[Data provided]
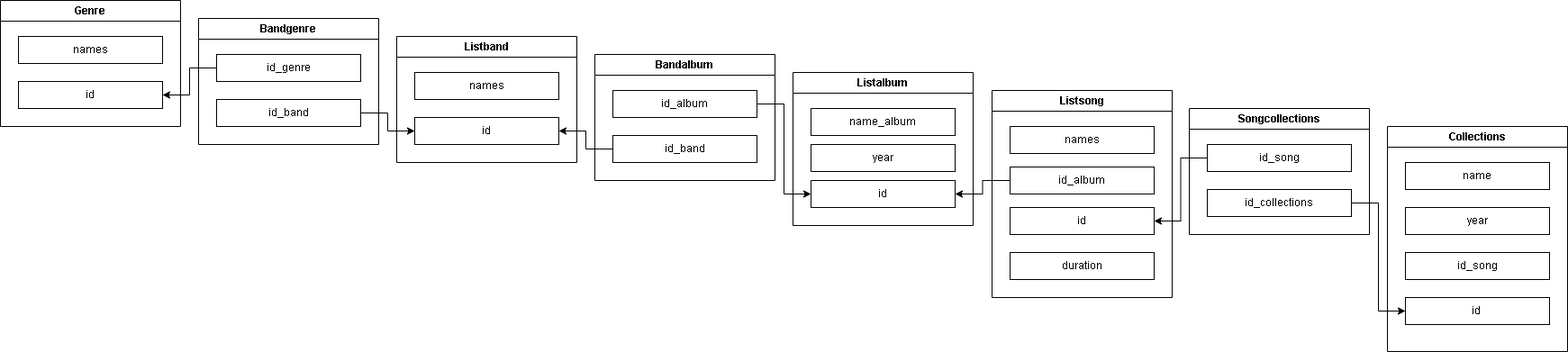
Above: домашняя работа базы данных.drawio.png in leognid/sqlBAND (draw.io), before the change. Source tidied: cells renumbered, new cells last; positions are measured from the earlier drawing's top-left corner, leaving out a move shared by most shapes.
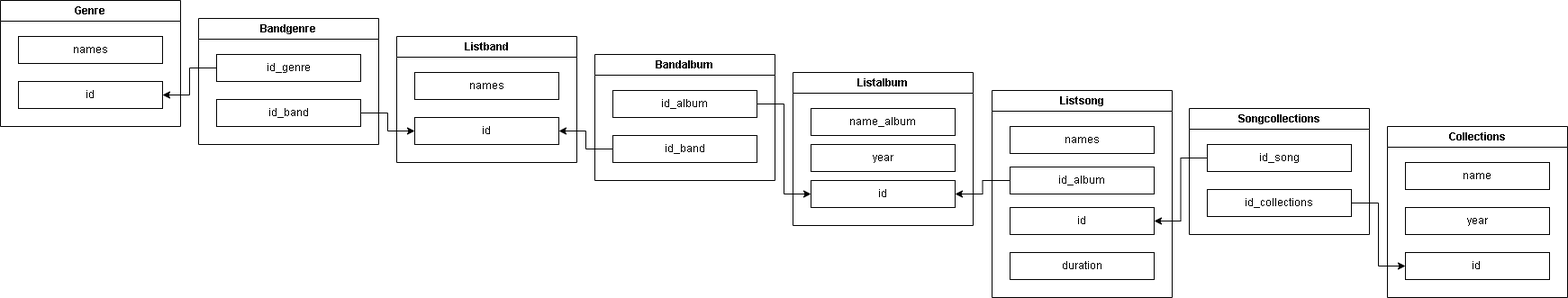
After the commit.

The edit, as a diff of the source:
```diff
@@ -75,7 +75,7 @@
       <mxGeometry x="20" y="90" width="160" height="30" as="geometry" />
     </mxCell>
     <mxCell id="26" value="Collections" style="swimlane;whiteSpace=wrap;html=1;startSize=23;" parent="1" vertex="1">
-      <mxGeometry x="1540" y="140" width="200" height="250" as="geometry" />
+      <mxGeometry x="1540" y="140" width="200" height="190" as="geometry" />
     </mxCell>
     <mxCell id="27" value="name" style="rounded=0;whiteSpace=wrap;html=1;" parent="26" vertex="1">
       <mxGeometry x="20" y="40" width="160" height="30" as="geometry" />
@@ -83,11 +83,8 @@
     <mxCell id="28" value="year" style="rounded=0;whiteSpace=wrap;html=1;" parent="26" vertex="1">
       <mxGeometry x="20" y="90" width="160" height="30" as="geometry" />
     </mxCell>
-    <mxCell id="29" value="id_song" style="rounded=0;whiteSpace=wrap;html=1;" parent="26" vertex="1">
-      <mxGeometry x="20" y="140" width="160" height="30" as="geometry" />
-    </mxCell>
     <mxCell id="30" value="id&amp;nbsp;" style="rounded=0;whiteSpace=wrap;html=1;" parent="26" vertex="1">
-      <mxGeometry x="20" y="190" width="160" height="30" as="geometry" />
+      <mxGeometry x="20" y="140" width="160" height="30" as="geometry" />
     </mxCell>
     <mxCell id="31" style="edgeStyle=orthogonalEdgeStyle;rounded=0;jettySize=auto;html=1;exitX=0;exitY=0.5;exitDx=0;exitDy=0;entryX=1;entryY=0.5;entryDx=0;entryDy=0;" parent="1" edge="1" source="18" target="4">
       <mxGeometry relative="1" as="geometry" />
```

[Task brief] Each line above should be output exactly, apart from the pictures.

[Solution for this task]
Above: домашняя работа базы данных.drawio.png in leognid/sqlBAND (draw.io), before the change. Source tidied: cells renumbered, new cells last; positions are measured from the earlier drawing's top-left corner, leaving out a move shared by most shapes.
After the commit.

The edit, as a diff of the source:
```diff
@@ -75,7 +75,7 @@
       <mxGeometry x="20" y="90" width="160" height="30" as="geometry" />
     </mxCell>
     <mxCell id="26" value="Collections" style="swimlane;whiteSpace=wrap;html=1;startSize=23;" parent="1" vertex="1">
-      <mxGeometry x="1540" y="140" width="200" height="250" as="geometry" />
+      <mxGeometry x="1540" y="140" width="200" height="190" as="geometry" />
     </mxCell>
     <mxCell id="27" value="name" style="rounded=0;whiteSpace=wrap;html=1;" parent="26" vertex="1">
       <mxGeometry x="20" y="40" width="160" height="30" as="geometry" />
@@ -83,11 +83,8 @@
     <mxCell id="28" value="year" style="rounded=0;whiteSpace=wrap;html=1;" parent="26" vertex="1">
       <mxGeometry x="20" y="90" width="160" height="30" as="geometry" />
     </mxCell>
-    <mxCell id="29" value="id_song" style="rounded=0;whiteSpace=wrap;html=1;" parent="26" vertex="1">
-      <mxGeometry x="20" y="140" width="160" height="30" as="geometry" />
-    </mxCell>
     <mxCell id="30" value="id&amp;nbsp;" style="rounded=0;whiteSpace=wrap;html=1;" parent="26" vertex="1">
-      <mxGeometry x="20" y="190" width="160" height="30" as="geometry" />
+      <mxGeometry x="20" y="140" width="160" height="30" as="geometry" />
     </mxCell>
     <mxCell id="31" style="edgeStyle=orthogonalEdgeStyle;rounded=0;jettySize=auto;html=1;exitX=0;exitY=0.5;exitDx=0;exitDy=0;entryX=1;entryY=0.5;entryDx=0;entryDy=0;" parent="1" edge="1" source="18" target="4">
       <mxGeometry relative="1" as="geometry" />
```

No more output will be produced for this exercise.